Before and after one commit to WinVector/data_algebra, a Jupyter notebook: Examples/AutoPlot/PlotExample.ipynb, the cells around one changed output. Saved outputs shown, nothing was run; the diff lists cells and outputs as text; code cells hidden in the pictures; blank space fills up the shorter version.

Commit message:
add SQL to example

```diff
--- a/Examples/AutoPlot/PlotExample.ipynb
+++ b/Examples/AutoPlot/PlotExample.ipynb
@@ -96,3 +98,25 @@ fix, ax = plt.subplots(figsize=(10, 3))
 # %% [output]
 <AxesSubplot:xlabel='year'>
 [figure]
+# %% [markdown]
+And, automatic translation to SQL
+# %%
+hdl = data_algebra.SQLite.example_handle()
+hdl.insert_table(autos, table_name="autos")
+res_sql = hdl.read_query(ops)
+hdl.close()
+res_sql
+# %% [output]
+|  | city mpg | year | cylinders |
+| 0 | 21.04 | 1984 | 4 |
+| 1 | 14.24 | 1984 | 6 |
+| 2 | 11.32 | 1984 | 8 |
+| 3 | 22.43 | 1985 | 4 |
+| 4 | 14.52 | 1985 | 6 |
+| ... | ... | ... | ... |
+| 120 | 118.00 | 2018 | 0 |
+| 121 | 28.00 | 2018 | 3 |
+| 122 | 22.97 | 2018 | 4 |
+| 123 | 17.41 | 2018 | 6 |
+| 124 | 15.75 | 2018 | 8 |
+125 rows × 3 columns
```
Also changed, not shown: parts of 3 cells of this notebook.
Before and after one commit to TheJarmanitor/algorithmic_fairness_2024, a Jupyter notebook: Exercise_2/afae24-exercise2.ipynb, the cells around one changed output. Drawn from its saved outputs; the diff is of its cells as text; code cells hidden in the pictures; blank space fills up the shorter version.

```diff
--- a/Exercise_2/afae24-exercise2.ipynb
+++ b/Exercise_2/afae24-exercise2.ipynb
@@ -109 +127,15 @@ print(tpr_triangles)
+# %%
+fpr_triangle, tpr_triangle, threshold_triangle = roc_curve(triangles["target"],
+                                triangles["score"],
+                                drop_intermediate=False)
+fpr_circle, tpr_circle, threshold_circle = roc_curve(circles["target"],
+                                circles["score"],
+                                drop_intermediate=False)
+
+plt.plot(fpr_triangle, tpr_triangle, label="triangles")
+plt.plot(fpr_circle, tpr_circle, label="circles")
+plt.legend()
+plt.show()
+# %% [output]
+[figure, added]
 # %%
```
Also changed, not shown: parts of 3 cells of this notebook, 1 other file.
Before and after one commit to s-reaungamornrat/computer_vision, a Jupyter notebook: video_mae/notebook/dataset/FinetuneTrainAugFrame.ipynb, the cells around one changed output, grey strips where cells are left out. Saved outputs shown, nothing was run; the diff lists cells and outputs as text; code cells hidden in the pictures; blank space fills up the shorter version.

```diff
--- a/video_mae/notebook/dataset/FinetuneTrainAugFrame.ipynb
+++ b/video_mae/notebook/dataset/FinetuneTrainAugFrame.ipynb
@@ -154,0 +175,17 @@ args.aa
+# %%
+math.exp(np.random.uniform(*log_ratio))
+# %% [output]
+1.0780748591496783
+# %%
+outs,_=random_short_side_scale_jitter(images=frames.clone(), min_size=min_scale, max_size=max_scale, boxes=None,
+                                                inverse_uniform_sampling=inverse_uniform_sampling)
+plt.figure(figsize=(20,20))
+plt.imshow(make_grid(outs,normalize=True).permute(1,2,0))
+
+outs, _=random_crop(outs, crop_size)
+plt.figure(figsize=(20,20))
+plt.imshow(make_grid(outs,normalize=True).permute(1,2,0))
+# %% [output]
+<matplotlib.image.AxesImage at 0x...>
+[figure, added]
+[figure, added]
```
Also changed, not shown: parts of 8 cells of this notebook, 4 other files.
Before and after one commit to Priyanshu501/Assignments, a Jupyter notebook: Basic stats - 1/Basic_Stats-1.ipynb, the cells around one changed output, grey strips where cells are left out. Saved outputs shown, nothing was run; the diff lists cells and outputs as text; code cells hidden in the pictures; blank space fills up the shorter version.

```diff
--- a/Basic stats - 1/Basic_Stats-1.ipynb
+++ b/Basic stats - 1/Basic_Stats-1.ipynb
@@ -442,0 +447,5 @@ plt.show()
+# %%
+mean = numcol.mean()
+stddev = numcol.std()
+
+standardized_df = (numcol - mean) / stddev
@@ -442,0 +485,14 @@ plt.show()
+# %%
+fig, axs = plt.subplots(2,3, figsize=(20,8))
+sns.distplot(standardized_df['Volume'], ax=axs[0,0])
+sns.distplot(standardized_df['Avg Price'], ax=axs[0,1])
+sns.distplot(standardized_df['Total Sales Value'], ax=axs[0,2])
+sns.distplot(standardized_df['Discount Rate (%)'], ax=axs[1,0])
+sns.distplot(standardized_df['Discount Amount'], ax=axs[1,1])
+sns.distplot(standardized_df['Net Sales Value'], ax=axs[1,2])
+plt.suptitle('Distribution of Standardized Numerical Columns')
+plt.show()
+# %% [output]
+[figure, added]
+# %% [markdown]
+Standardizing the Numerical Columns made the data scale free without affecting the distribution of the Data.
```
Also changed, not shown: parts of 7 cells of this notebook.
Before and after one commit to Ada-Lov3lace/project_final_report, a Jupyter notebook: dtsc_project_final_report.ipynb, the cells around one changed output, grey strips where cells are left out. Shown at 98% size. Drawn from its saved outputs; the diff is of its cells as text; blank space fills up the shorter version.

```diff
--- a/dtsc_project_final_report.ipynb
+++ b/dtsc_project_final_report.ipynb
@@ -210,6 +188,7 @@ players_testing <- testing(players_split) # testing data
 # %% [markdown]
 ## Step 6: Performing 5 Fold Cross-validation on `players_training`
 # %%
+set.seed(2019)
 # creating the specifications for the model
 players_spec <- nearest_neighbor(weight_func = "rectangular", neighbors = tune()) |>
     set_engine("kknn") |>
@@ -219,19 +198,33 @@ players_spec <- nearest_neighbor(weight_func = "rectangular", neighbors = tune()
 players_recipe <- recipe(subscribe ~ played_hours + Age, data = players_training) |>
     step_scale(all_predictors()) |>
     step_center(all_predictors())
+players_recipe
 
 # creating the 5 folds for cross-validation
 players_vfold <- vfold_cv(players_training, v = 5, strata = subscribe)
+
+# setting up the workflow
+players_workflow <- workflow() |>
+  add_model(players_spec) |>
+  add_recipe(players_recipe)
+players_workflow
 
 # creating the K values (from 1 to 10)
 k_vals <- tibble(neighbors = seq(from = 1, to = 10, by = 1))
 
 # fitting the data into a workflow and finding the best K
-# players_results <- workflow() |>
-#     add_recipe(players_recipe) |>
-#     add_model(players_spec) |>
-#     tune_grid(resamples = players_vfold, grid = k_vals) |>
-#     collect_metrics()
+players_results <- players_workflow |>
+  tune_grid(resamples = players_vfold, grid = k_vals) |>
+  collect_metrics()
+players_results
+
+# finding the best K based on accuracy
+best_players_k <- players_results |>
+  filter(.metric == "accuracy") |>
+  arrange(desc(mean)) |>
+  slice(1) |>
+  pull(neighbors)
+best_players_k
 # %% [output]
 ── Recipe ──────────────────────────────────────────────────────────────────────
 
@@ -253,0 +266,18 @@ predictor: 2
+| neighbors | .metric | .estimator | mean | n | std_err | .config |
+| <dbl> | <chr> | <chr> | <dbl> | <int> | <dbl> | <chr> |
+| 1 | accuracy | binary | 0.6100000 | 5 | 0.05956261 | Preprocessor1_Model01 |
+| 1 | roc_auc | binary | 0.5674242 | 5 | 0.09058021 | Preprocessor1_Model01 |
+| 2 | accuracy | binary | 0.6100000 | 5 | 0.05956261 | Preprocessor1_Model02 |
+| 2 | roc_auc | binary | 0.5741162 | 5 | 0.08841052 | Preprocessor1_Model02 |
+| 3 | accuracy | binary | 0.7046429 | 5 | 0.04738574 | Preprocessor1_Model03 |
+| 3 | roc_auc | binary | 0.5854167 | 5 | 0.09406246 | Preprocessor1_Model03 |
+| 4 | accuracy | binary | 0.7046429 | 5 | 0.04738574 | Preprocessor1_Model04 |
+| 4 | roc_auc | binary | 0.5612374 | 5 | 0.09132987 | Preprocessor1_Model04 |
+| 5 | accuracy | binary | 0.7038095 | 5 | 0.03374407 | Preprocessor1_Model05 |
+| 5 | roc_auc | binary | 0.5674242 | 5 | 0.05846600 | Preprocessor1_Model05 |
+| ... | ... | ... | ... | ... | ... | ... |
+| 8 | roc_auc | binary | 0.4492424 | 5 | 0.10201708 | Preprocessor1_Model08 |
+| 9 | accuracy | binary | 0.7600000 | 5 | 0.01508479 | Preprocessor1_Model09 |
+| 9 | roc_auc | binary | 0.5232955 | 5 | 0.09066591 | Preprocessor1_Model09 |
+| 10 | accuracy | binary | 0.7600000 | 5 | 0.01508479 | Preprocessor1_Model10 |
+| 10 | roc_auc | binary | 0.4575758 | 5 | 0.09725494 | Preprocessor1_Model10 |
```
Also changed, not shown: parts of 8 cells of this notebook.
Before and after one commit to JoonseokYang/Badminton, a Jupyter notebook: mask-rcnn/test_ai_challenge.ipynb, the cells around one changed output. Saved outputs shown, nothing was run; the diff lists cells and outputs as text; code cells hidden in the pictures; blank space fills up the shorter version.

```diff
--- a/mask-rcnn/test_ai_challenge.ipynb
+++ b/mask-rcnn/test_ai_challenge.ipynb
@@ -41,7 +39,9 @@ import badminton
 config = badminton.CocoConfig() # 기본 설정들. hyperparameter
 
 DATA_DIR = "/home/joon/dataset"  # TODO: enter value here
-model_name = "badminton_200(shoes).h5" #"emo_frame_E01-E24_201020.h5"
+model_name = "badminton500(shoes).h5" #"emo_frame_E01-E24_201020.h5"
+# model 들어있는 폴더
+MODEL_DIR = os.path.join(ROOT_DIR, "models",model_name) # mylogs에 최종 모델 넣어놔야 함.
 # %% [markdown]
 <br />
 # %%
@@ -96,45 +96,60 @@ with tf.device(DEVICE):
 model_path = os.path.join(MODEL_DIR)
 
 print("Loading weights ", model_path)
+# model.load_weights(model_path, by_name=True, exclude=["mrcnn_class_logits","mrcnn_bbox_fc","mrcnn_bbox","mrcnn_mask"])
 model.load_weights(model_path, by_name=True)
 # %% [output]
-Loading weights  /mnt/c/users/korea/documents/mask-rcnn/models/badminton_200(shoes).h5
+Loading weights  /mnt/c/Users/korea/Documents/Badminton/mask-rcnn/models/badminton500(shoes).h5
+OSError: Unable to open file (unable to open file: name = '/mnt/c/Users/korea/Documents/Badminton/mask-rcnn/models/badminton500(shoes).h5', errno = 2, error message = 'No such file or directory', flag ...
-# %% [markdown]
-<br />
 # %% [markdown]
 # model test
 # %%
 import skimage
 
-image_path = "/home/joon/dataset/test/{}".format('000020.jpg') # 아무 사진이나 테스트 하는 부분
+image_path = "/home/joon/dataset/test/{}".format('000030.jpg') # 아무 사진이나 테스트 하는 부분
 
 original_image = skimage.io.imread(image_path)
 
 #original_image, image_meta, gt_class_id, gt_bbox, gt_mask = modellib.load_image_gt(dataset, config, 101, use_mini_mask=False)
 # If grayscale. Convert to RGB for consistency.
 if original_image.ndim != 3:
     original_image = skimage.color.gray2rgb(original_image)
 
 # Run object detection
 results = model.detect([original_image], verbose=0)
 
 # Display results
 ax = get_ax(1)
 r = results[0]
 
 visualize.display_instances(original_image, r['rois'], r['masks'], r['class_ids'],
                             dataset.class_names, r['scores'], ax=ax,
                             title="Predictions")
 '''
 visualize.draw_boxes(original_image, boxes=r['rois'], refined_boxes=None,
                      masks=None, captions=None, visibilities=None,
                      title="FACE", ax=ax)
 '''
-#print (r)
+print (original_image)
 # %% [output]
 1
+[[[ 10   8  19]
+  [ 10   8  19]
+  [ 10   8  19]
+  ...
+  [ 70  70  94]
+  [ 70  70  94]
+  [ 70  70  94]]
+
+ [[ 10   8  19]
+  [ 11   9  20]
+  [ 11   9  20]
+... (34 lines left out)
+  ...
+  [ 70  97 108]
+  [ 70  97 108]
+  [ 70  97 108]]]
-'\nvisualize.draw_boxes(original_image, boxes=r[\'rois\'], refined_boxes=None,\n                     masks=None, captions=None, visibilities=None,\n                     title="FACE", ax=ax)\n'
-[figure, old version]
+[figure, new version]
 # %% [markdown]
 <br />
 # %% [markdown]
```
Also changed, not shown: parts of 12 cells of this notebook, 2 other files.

### Your objective
Look through the entries above; find each line with the word "stddev" and copy it.

### Written response
+stddev = numcol.std()
+standardized_df = (numcol - mean) / stddev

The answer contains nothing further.